### RECORDS SHOWN ###

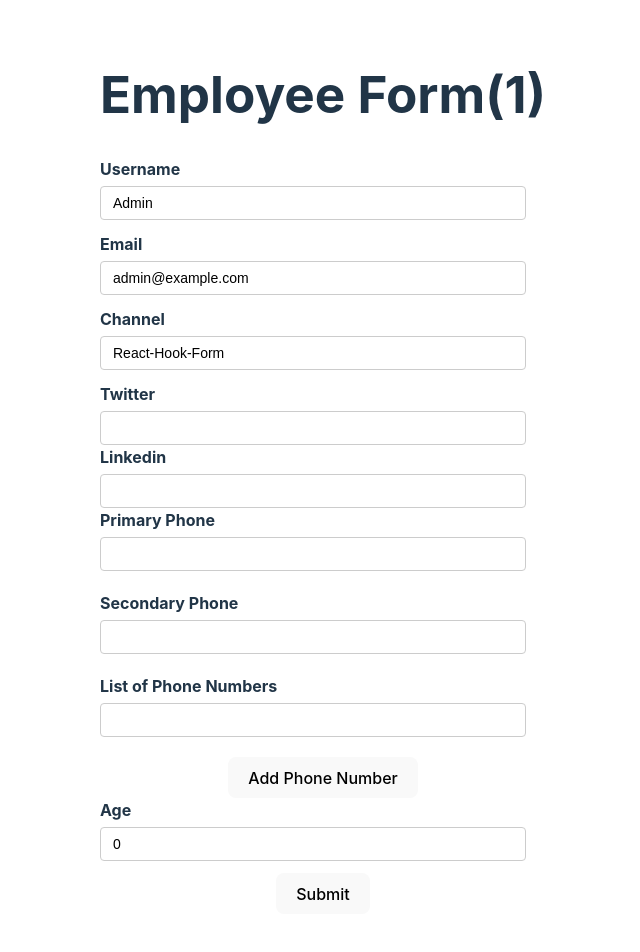
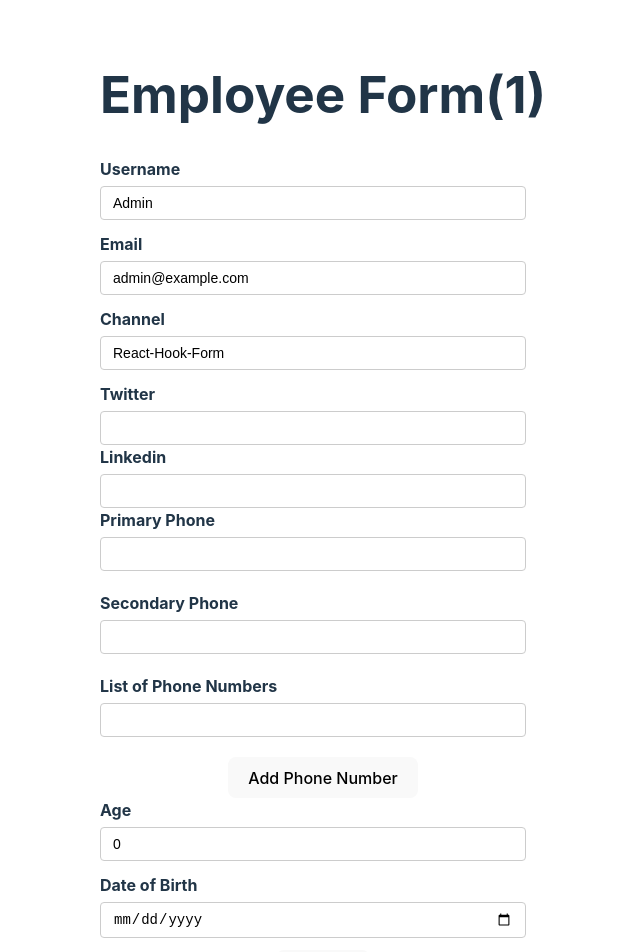
Before and after one commit to raiyhanbhuiyan17/React-Hook-Form, a React (Create React App) app: page / in a window 1280 px wide. Shown: the top 952 px of the page, without its empty margins (317-957 px from the left). Built offline with nearby package versions, Linux system fonts and the light colour scheme.

Commit message:
adding Date of Birth in the form

```diff
--- a/src/components/Form.tsx
+++ b/src/components/Form.tsx
@@ -18,6 +18,7 @@
     number: string;
   }[];
   age: number;
+  dob: Date;
 }
 
  const Form = () => {
@@ -38,6 +39,7 @@
           //we need to specify this phNumbers field as an array of fileds.for that we invoke useFieldArray Hook
 
           age : 0,
+          dob: new Date(),
       }
     });
     //console.log(form);
@@ -143,6 +145,7 @@
             </div>
 
           </div>
+
           <div form-control>
             <label htmlFor="age">Age</label>
             <input type="number" id="age" {...register("age",{
@@ -155,6 +158,17 @@
           <p className="error">{errors.age?.message}</p>
           </div>
 
+          <div form-control>
+            <label htmlFor="dob">Date of Birth</label>
+            <input type="date" id="dob" {...register("dob",{
+            //valueAsDate: true,
+            required:{
+              value:true,
+              message:"Date of Birth is required"
+          }})} />
+          <p className="error">{errors.dob?.message}</p>
+          </div>
+
           <button>Submit</button>
         </form>
         <DevTool control={control}/>
```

###

## EXERCISE INSTRUCTIONS
Copy out each line from the preceding entries that mentions the word "control".

## EXERCISE RESPONSE
           <div form-control>
+          <div form-control>
         <DevTool control={control}/>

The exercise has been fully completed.